■ **Stored data**
╔══
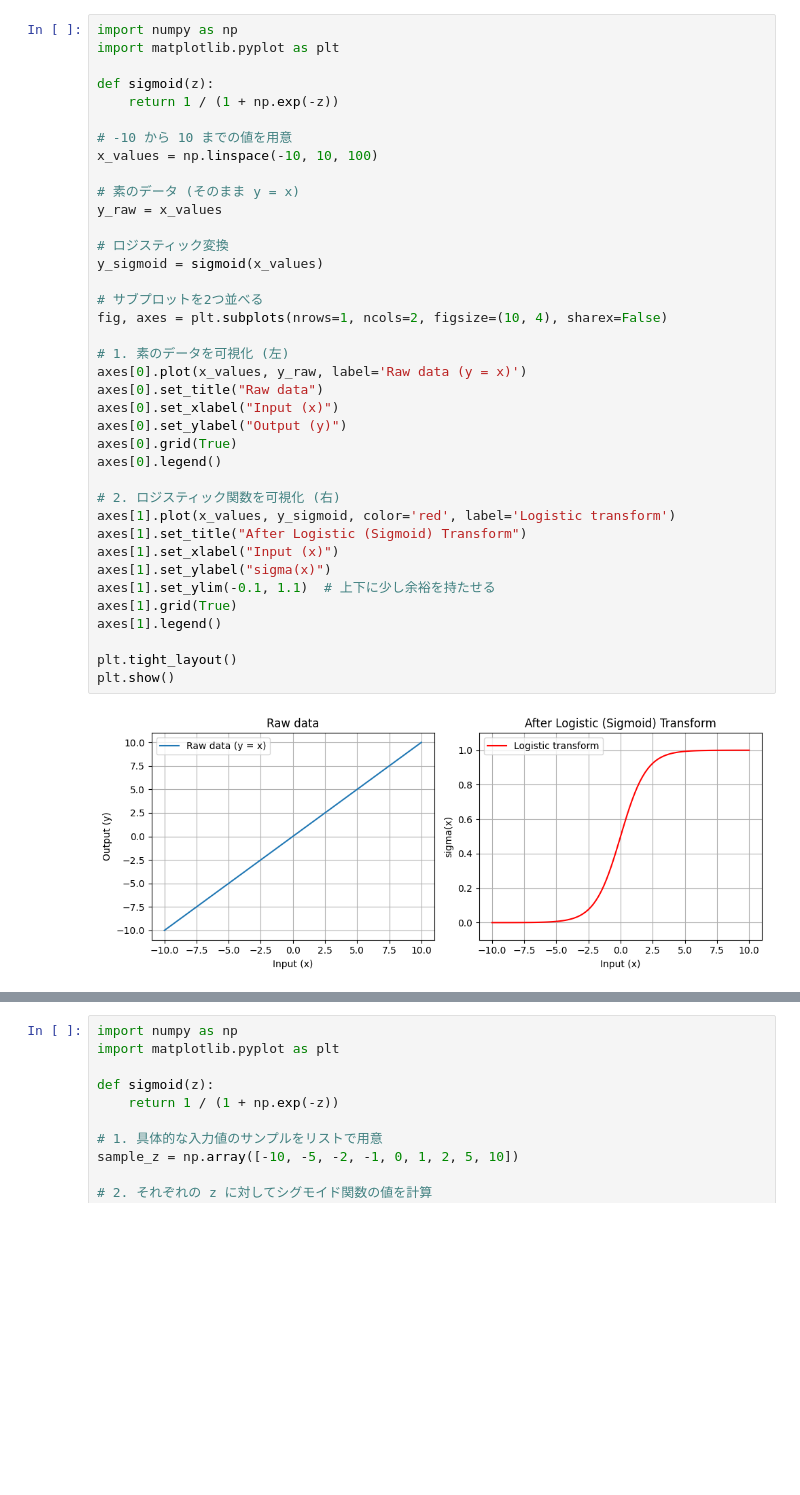
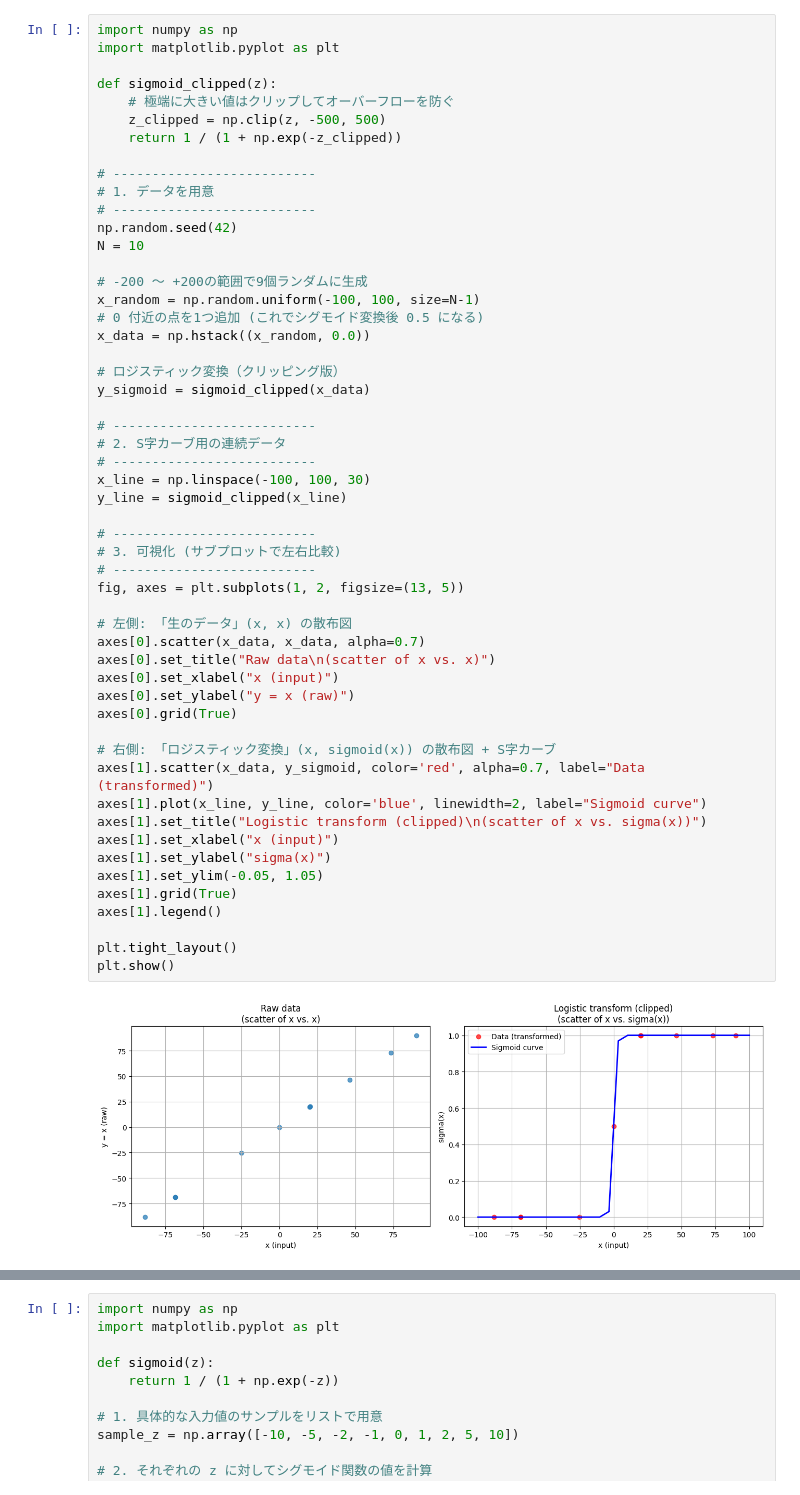
Before and after one commit to yoshiwatanabe/python-test, a Jupyter notebook: math/logistic_function.ipynb, the cells around one changed output, grey strips where cells are left out. Saved outputs shown, nothing was run; the diff lists cells and outputs as text; blank space fills up the shorter version.

Commit message:
adds logistic function

```diff
--- a/math/logistic_function.ipynb
+++ b/math/logistic_function.ipynb
@@ -1,40 +22,55 @@
 # %%
 import numpy as np
 import matplotlib.pyplot as plt
 
-def sigmoid(z):
-    return 1 / (1 + np.exp(-z))
+def sigmoid_clipped(z):
+    # 極端に大きい値はクリップしてオーバーフローを防ぐ
+    z_clipped = np.clip(z, -500, 500)
+    return 1 / (1 + np.exp(-z_clipped))
 
-# -10 から 10 までの値を用意
-x_values = np.linspace(-10, 10, 100)
+# --------------------------
+# 1. データを用意
+# --------------------------
+np.random.seed(42)
+N = 10
 
-# 素のデータ (そのまま y = x)
-y_raw = x_values
+# -200 ～ +200の範囲で9個ランダムに生成
+x_random = np.random.uniform(-100, 100, size=N-1)
+# 0 付近の点を1つ追加 (これでシグモイド変換後 0.5 になる)
+x_data = np.hstack((x_random, 0.0))
 
-# ロジスティック変換
-y_sigmoid = sigmoid(x_values)
+# ロジスティック変換（クリッピング版）
+y_sigmoid = sigmoid_clipped(x_data)
 
-# サブプロットを2つ並べる
-fig, axes = plt.subplots(nrows=1, ncols=2, figsize=(10, 4), sharex=False)
+# --------------------------
+# 2. S字カーブ用の連続データ
+# --------------------------
+x_line = np.linspace(-100, 100, 30)
+y_line = sigmoid_clipped(x_line)
 
-# 1. 素のデータを可視化 (左)
-axes[0].plot(x_values, y_raw, label='Raw data (y = x)')
-axes[0].set_title("Raw data")
-axes[0].set_xlabel("Input (x)")
-axes[0].set_ylabel("Output (y)")
+# --------------------------
+# 3. 可視化 (サブプロットで左右比較)
+# --------------------------
+fig, axes = plt.subplots(1, 2, figsize=(13, 5))
+
+# 左側: 「生のデータ」(x, x) の散布図
+axes[0].scatter(x_data, x_data, alpha=0.7)
+axes[0].set_title("Raw data\n(scatter of x vs. x)")
+axes[0].set_xlabel("x (input)")
+axes[0].set_ylabel("y = x (raw)")
 axes[0].grid(True)
-axes[0].legend()
 
-# 2. ロジスティック関数を可視化 (右)
-axes[1].plot(x_values, y_sigmoid, color='red', label='Logistic transform')
-axes[1].set_title("After Logistic (Sigmoid) Transform")
-axes[1].set_xlabel("Input (x)")
+# 右側: 「ロジスティック変換」(x, sigmoid(x)) の散布図 + S字カーブ
+axes[1].scatter(x_data, y_sigmoid, color='red', alpha=0.7, label="Data (transformed)")
+axes[1].plot(x_line, y_line, color='blue', linewidth=2, label="Sigmoid curve")
+axes[1].set_title("Logistic transform (clipped)\n(scatter of x vs. sigma(x))")
+axes[1].set_xlabel("x (input)")
 axes[1].set_ylabel("sigma(x)")
-axes[1].set_ylim(-0.1, 1.1)  # 上下に少し余裕を持たせる
+axes[1].set_ylim(-0.05, 1.05)
 axes[1].grid(True)
 axes[1].legend()
 
 plt.tight_layout()
 plt.show()
 # %% [output]
-[figure, old version]
+[figure, new version]
```
Also changed, not shown: parts of 8 cells of this notebook.
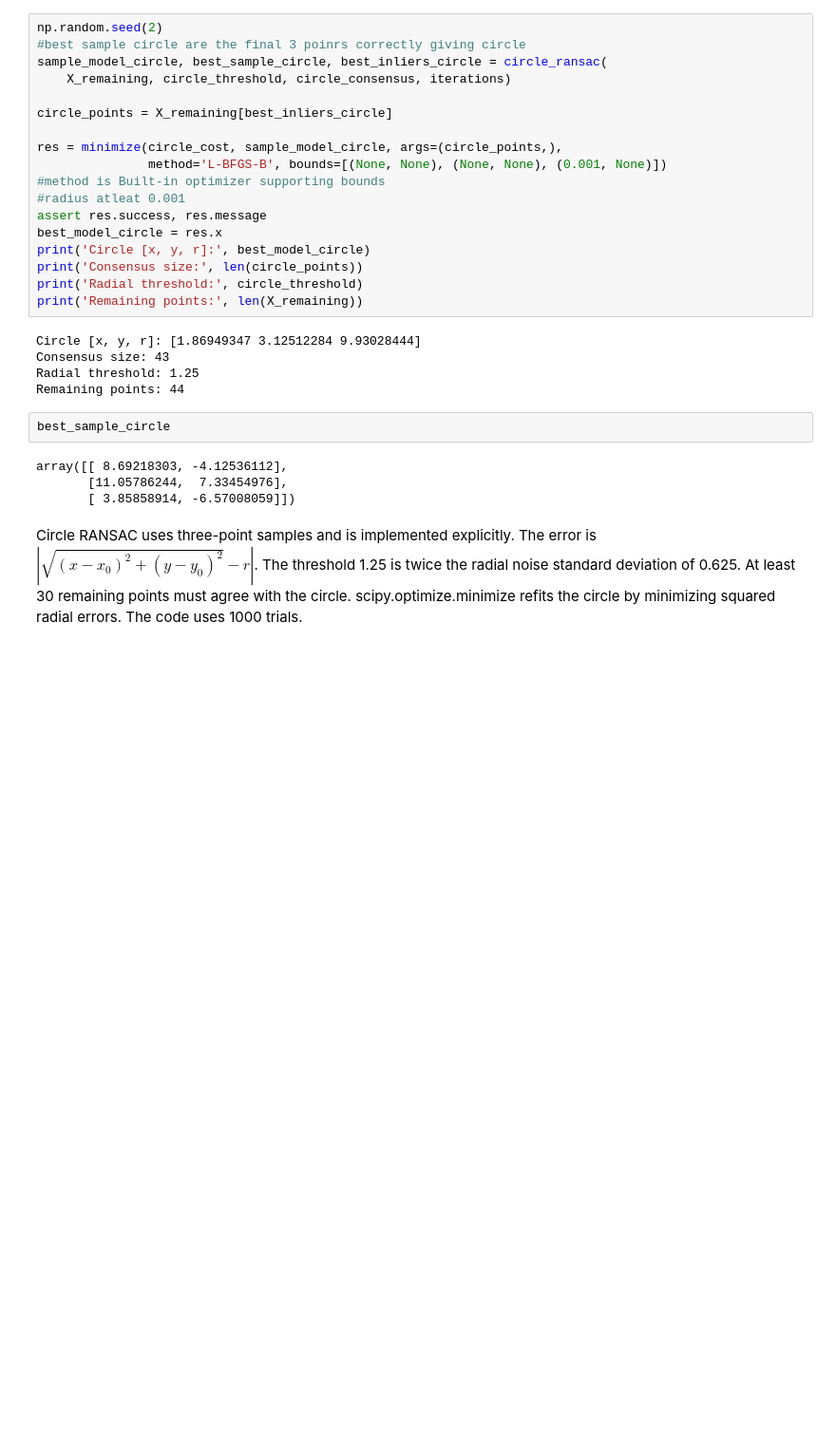
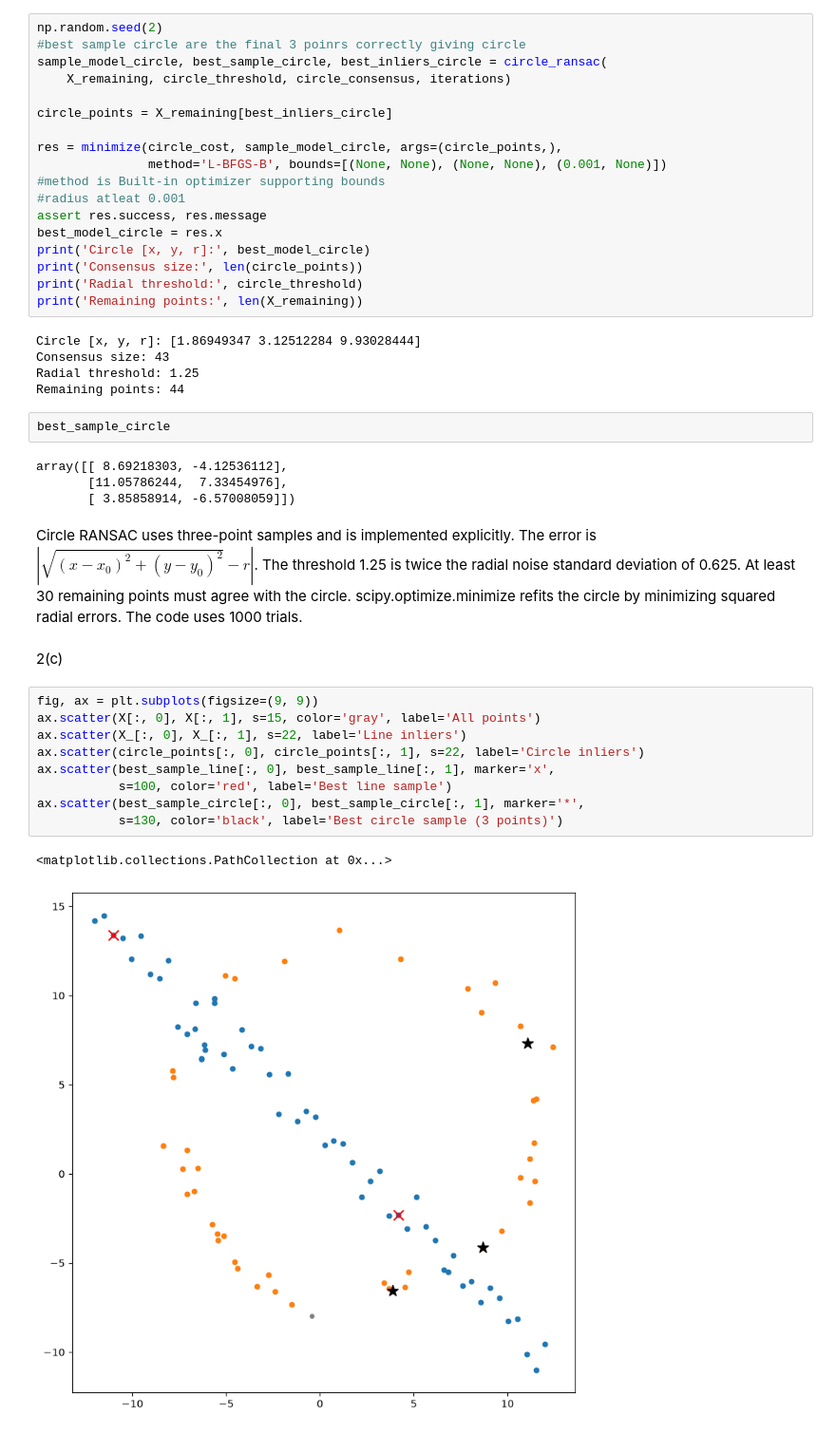
Before and after one commit to Upani-Gunathunga/EN3160-A2-Fitting-and-Alignment, a Jupyter notebook: EN3160 A2 Fitting and Alignment.ipynb, the cells around one changed output. Shown at 95% size. Saved outputs shown, nothing was run; the diff lists cells and outputs as text; blank space fills up the shorter version.

```diff
--- a/EN3160 A2 Fitting and Alignment.ipynb
+++ b/EN3160 A2 Fitting and Alignment.ipynb
@@ -369,3 +369,17 @@ The threshold 1.25 is twice the radial noise standard deviation of 0.625.
 At least 30 remaining points must agree with the circle.
 scipy.optimize.minimize refits the circle by minimizing squared radial errors.
 The code uses 1000 trials.
+# %% [markdown]
+2(c)
+# %%
+fig, ax = plt.subplots(figsize=(9, 9))
+ax.scatter(X[:, 0], X[:, 1], s=15, color='gray', label='All points')
+ax.scatter(X_[:, 0], X_[:, 1], s=22, label='Line inliers')
+ax.scatter(circle_points[:, 0], circle_points[:, 1], s=22, label='Circle inliers')
+ax.scatter(best_sample_line[:, 0], best_sample_line[:, 1], marker='x',
+           s=100, color='red', label='Best line sample')
+ax.scatter(best_sample_circle[:, 0], best_sample_circle[:, 1], marker='*',
+           s=130, color='black', label='Best circle sample (3 points)')
+# %% [output]
+<matplotlib.collections.PathCollection at 0x...>
+[figure, added]
```
Also changed, not shown: parts of 4 cells of this notebook.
╚══
■ **What to produce**
Output the material word for word, omitting its pictures.

■ **Answer space**
Before and after one commit to yoshiwatanabe/python-test, a Jupyter notebook: math/logistic_function.ipynb, the cells around one changed output, grey strips where cells are left out. Saved outputs shown, nothing was run; the diff lists cells and outputs as text; blank space fills up the shorter version.

Commit message:
adds logistic function

```diff
--- a/math/logistic_function.ipynb
+++ b/math/logistic_function.ipynb
@@ -1,40 +22,55 @@
 # %%
 import numpy as np
 import matplotlib.pyplot as plt
 
-def sigmoid(z):
-    return 1 / (1 + np.exp(-z))
+def sigmoid_clipped(z):
+    # 極端に大きい値はクリップしてオーバーフローを防ぐ
+    z_clipped = np.clip(z, -500, 500)
+    return 1 / (1 + np.exp(-z_clipped))
 
-# -10 から 10 までの値を用意
-x_values = np.linspace(-10, 10, 100)
+# --------------------------
+# 1. データを用意
+# --------------------------
+np.random.seed(42)
+N = 10
 
-# 素のデータ (そのまま y = x)
-y_raw = x_values
+# -200 ～ +200の範囲で9個ランダムに生成
+x_random = np.random.uniform(-100, 100, size=N-1)
+# 0 付近の点を1つ追加 (これでシグモイド変換後 0.5 になる)
+x_data = np.hstack((x_random, 0.0))
 
-# ロジスティック変換
-y_sigmoid = sigmoid(x_values)
+# ロジスティック変換（クリッピング版）
+y_sigmoid = sigmoid_clipped(x_data)
 
-# サブプロットを2つ並べる
-fig, axes = plt.subplots(nrows=1, ncols=2, figsize=(10, 4), sharex=False)
+# --------------------------
+# 2. S字カーブ用の連続データ
+# --------------------------
+x_line = np.linspace(-100, 100, 30)
+y_line = sigmoid_clipped(x_line)
 
-# 1. 素のデータを可視化 (左)
-axes[0].plot(x_values, y_raw, label='Raw data (y = x)')
-axes[0].set_title("Raw data")
-axes[0].set_xlabel("Input (x)")
-axes[0].set_ylabel("Output (y)")
+# --------------------------
+# 3. 可視化 (サブプロットで左右比較)
+# --------------------------
+fig, axes = plt.subplots(1, 2, figsize=(13, 5))
+
+# 左側: 「生のデータ」(x, x) の散布図
+axes[0].scatter(x_data, x_data, alpha=0.7)
+axes[0].set_title("Raw data\n(scatter of x vs. x)")
+axes[0].set_xlabel("x (input)")
+axes[0].set_ylabel("y = x (raw)")
 axes[0].grid(True)
-axes[0].legend()
 
-# 2. ロジスティック関数を可視化 (右)
-axes[1].plot(x_values, y_sigmoid, color='red', label='Logistic transform')
-axes[1].set_title("After Logistic (Sigmoid) Transform")
-axes[1].set_xlabel("Input (x)")
+# 右側: 「ロジスティック変換」(x, sigmoid(x)) の散布図 + S字カーブ
+axes[1].scatter(x_data, y_sigmoid, color='red', alpha=0.7, label="Data (transformed)")
+axes[1].plot(x_line, y_line, color='blue', linewidth=2, label="Sigmoid curve")
+axes[1].set_title("Logistic transform (clipped)\n(scatter of x vs. sigma(x))")
+axes[1].set_xlabel("x (input)")
 axes[1].set_ylabel("sigma(x)")
-axes[1].set_ylim(-0.1, 1.1)  # 上下に少し余裕を持たせる
+axes[1].set_ylim(-0.05, 1.05)
 axes[1].grid(True)
 axes[1].legend()
 
 plt.tight_layout()
 plt.show()
 # %% [output]
-[figure, old version]
+[figure, new version]
```
Also changed, not shown: parts of 8 cells of this notebook.
Before and after one commit to Upani-Gunathunga/EN3160-A2-Fitting-and-Alignment, a Jupyter notebook: EN3160 A2 Fitting and Alignment.ipynb, the cells around one changed output. Shown at 95% size. Saved outputs shown, nothing was run; the diff lists cells and outputs as text; blank space fills up the shorter version.

```diff
--- a/EN3160 A2 Fitting and Alignment.ipynb
+++ b/EN3160 A2 Fitting and Alignment.ipynb
@@ -369,3 +369,17 @@ The threshold 1.25 is twice the radial noise standard deviation of 0.625.
 At least 30 remaining points must agree with the circle.
 scipy.optimize.minimize refits the circle by minimizing squared radial errors.
 The code uses 1000 trials.
+# %% [markdown]
+2(c)
+# %%
+fig, ax = plt.subplots(figsize=(9, 9))
+ax.scatter(X[:, 0], X[:, 1], s=15, color='gray', label='All points')
+ax.scatter(X_[:, 0], X_[:, 1], s=22, label='Line inliers')
+ax.scatter(circle_points[:, 0], circle_points[:, 1], s=22, label='Circle inliers')
+ax.scatter(best_sample_line[:, 0], best_sample_line[:, 1], marker='x',
+           s=100, color='red', label='Best line sample')
+ax.scatter(best_sample_circle[:, 0], best_sample_circle[:, 1], marker='*',
+           s=130, color='black', label='Best circle sample (3 points)')
+# %% [output]
+<matplotlib.collections.PathCollection at 0x...>
+[figure, added]
```
Also changed, not shown: parts of 4 cells of this notebook.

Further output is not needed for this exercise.